Three Portraits of Transformation: Rembrandt, Picasso, Jung
The secret of alchemy was . . . the transformation of personality through the blending and fusion of the noble with the base components, of the differentiated with the inferior functions, of the conscious with the unconscious.
-- C. G. Jung
Listening to a Beethoven symphony or string quartet, it is hard to refrain from believing that the composer was born specifically to give the world this music. Is there not a Master's hand at work in such manifestations of spirit in human life? The beauty and astonishing variety of butterflies is matched by the splendor and generous abundance of forms taken by the human imago. God must be an artist.

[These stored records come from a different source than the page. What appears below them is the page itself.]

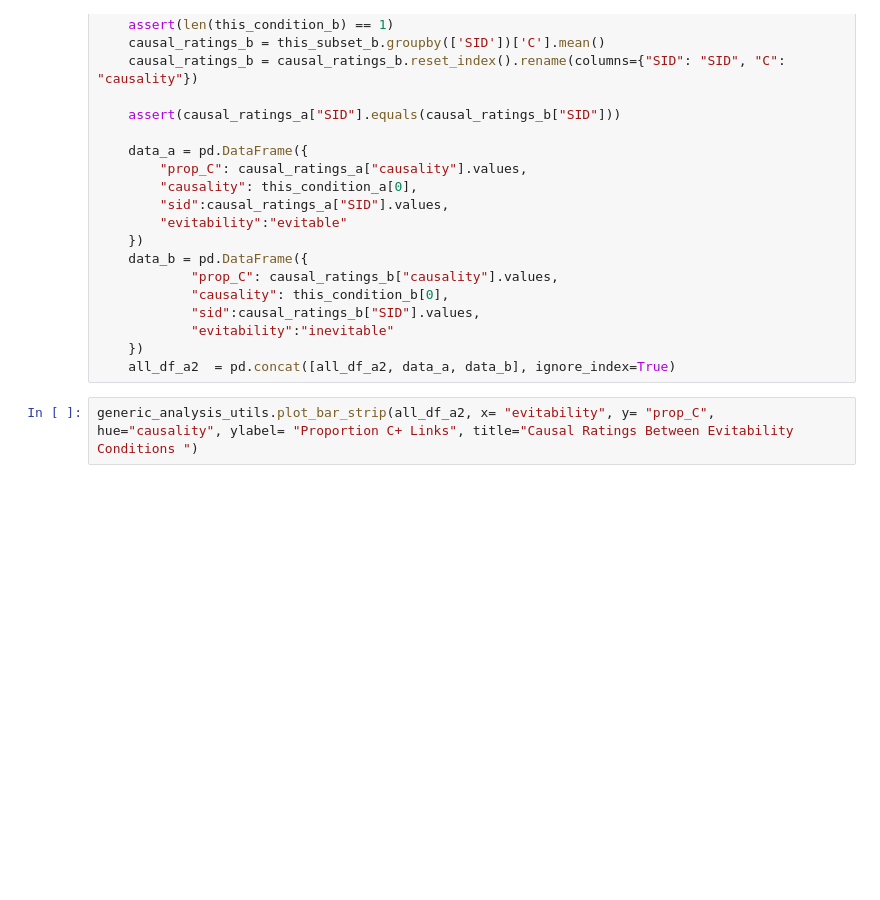
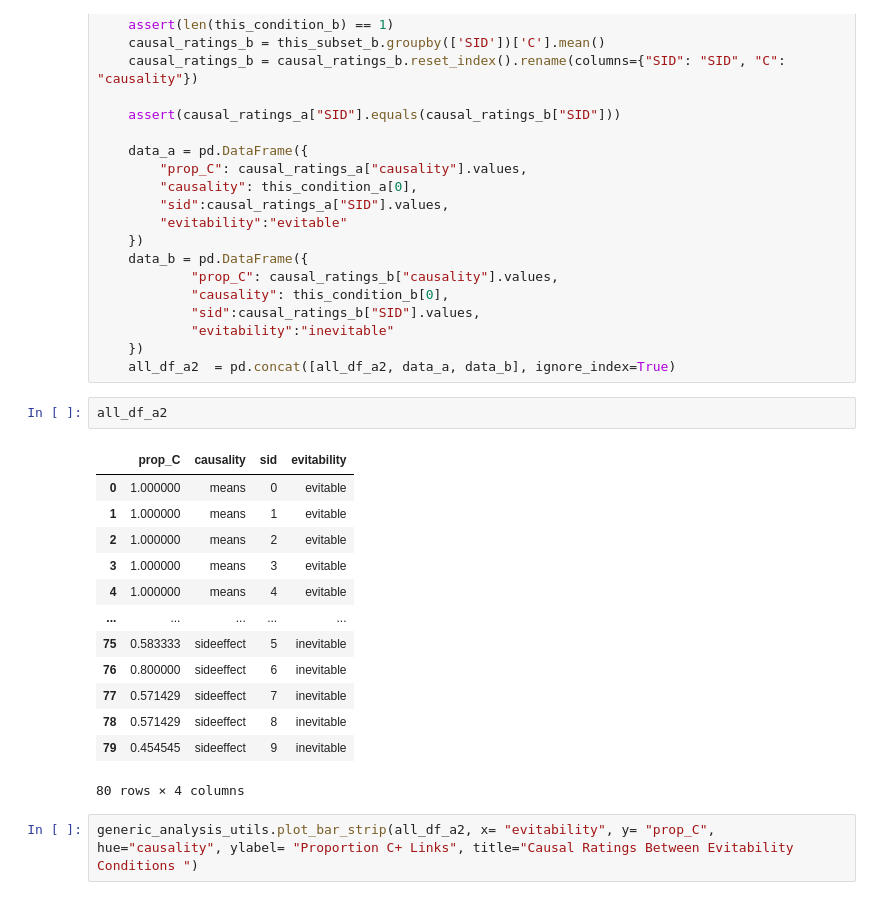
Before and after one commit to AIObjectives/graph_extract, a Jupyter notebook: analysis/franken/analysis_CIK.ipynb, the cells around one changed output. Cells and saved outputs as stored; diff of their text form; blank space fills up the shorter version.

```diff
--- a/analysis/franken/analysis_CIK.ipynb
+++ b/analysis/franken/analysis_CIK.ipynb
@@ -314,6 +378,22 @@ for cond_a, cond_b in condition_pairs_evit_inevit:
             "evitability":"inevitable"
     })
     all_df_a2  = pd.concat([all_df_a2, data_a, data_b], ignore_index=True)
+# %%
+all_df_a2
+# %% [output]
+|  | prop_C | causality | sid | evitability |
+| 0 | 1.000000 | means | 0 | evitable |
+| 1 | 1.000000 | means | 1 | evitable |
+| 2 | 1.000000 | means | 2 | evitable |
+| 3 | 1.000000 | means | 3 | evitable |
+| 4 | 1.000000 | means | 4 | evitable |
+| ... | ... | ... | ... | ... |
+| 75 | 0.583333 | sideeffect | 5 | inevitable |
+| 76 | 0.800000 | sideeffect | 6 | inevitable |
+| 77 | 0.571429 | sideeffect | 7 | inevitable |
+| 78 | 0.571429 | sideeffect | 8 | inevitable |
+| 79 | 0.454545 | sideeffect | 9 | inevitable |
+80 rows × 4 columns
 # %%
 generic_analysis_utils.plot_bar_strip(all_df_a2, x= "evitability", y= "prop_C", hue="causality", ylabel= "Proportion C+ Links", title="Causal Ratings Between Evitability Conditions ")
 # %% [output]
```
Also changed, not shown: parts of 9 cells of this notebook.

Yet, I say to myself, this sounds awfully pre-Darwinian. Arguing from artifact to artificer went out with eighteenth-century Deism. This type of argument is out of fashion in this scientistic age. We do not know,1 in a way that can be scientifically verified or subjected to empirical study, if there is a Designer behind the design. All we can allow ourselves as moderns to observe is that there are people who accept the challenge when angels call, and when transformative im-